So if the model is so fantastic why isn’t everyone using one? Because it’s hard, or I should say it was hard. Let’s go back to the maze, back in the old days we had to walk around with clipboards (yes clipboards and paper) and interview all the people who came out of the maze and ask them which way they went. Imaging doing this for thousands or tens of thousands of people – it was time consuming, expensive and painful. Then when you wanted to update the model, you had to do it all over again, so no one did it again.
Why is now any different? Because we have data, and lots of it. This includes data on financials, personnel, buildings, courses, students and more importantly data that can be used to define the causal relationships. So good-bye manual surveys, say hello to model automation. This saves a lot of time in building but also updating/maintaining the model.
This data comes from transaction-based systems that cost millions or tens of millions of dollars to setup and maintain. Hence being able to use this data for a secondary and powerful purpose is very valuable.

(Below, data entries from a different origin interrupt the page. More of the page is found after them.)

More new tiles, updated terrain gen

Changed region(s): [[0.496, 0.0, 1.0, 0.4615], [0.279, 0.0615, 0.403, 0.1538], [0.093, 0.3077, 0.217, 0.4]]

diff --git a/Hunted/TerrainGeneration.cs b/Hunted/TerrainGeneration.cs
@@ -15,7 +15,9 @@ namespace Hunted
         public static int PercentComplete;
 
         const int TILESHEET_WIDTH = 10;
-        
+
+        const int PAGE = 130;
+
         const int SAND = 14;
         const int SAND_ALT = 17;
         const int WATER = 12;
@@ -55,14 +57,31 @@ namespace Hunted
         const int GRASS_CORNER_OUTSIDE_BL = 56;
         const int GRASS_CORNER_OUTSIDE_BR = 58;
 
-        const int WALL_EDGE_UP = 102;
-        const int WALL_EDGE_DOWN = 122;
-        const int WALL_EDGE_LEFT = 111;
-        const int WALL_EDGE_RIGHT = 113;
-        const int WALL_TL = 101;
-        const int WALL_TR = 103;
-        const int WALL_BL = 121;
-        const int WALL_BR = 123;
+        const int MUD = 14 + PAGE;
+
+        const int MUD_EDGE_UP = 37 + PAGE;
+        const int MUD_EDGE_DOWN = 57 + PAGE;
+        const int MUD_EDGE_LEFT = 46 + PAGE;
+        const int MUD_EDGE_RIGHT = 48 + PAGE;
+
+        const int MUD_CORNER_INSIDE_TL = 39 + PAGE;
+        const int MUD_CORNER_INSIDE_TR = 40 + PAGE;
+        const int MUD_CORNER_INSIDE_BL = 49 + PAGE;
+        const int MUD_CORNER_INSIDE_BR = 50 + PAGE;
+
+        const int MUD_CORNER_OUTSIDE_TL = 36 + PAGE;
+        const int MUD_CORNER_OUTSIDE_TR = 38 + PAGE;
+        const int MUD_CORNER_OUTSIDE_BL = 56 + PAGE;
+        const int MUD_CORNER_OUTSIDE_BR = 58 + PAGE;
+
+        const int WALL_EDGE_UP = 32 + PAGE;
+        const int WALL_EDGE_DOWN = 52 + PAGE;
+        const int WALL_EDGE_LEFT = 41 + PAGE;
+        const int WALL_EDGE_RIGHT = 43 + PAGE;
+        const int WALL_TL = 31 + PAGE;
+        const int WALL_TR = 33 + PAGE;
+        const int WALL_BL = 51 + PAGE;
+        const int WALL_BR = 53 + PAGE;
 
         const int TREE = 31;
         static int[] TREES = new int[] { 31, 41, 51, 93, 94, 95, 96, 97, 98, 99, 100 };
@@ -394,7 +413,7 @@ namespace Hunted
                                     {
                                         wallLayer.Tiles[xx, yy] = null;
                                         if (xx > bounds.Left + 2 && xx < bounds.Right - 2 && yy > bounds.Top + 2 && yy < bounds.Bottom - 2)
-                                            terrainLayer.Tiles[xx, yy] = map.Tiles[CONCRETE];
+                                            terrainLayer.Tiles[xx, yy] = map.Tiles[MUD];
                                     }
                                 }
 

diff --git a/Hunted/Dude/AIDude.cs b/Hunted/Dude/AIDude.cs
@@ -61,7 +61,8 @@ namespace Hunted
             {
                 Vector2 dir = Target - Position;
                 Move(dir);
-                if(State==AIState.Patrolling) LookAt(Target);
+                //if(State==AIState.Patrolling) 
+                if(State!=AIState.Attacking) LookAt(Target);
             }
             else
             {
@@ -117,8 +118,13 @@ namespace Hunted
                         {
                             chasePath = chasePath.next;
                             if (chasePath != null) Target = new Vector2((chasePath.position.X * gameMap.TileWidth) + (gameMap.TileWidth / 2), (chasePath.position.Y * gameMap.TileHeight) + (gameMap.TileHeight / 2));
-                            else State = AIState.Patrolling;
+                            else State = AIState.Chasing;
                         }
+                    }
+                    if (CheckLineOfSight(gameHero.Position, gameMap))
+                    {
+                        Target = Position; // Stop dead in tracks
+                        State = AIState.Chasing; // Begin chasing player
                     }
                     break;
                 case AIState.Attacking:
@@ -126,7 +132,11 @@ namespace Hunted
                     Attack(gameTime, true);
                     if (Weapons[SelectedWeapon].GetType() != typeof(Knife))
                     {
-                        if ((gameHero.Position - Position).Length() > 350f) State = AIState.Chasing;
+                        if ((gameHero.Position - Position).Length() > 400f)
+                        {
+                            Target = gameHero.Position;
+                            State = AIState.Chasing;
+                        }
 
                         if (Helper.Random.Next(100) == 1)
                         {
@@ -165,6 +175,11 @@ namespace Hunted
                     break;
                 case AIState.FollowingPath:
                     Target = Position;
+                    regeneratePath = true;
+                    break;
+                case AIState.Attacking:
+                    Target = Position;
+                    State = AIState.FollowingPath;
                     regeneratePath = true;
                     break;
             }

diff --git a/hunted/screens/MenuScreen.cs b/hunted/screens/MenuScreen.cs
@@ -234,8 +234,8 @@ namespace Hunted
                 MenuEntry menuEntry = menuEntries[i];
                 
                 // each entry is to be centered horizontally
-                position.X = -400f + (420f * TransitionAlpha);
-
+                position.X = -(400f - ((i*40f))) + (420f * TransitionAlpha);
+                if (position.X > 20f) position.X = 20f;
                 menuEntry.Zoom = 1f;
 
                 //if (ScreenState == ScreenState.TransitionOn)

And it doesn’t stop there, consider this the start of the journey. Once you have a full picture of the way the university actually operates over a number of years, the next stage is to start building models that can predict what could possibly happen. Also with multiple institutions adopting a consistent methodology then all of these models can be analysed, compared and detailed benchmarks can be developed.
The good news is that it is happening, right now, all the way down-under. Over the past seven years a number of Australian universities have implemented the primary model (University Management Model), have sufficient number of annual models to migrate to the Predictive Model and there are now a sufficient number of individual institutions that have opted into the initial benchmarking and analysis project. It’s also all cloud-based so makes the overall management of the solution even more efficient.
These models are specifically developed to answer the exact questions posed by Mr. Gates – Which courses are making money and which are losing money? Which student types contribute the most revenue to which courses? What is subsidizing what? How do you compare to other institutions? As well as a wide range of other executive decision making questions.
Where data is available you can easily add your particular performance metrics into the model, so you can see the relationship between costs, teaching time/contact hours, content delivery type (classroom, online, tutorial) and student learning outcomes.
This way the “black box” is blown open, academics and administrators can all see the inner workings of their institution. They can all work together with complete transparency and ensure the mission of the institution is properly considered as well as the financial aspects. A major benefit of the model is that it is ultimately flexible as well, so if the institution goes through a major reorganization, decides to unbundle a bunch of courses, removes courses or whole schools, moves parts of teaching online, these can all be represented in the model relatively easily.
Data is a powerful asset and something that should be utilized in more powerful ways – to ensure the academic goals of the institution are met in a financially sustainable way.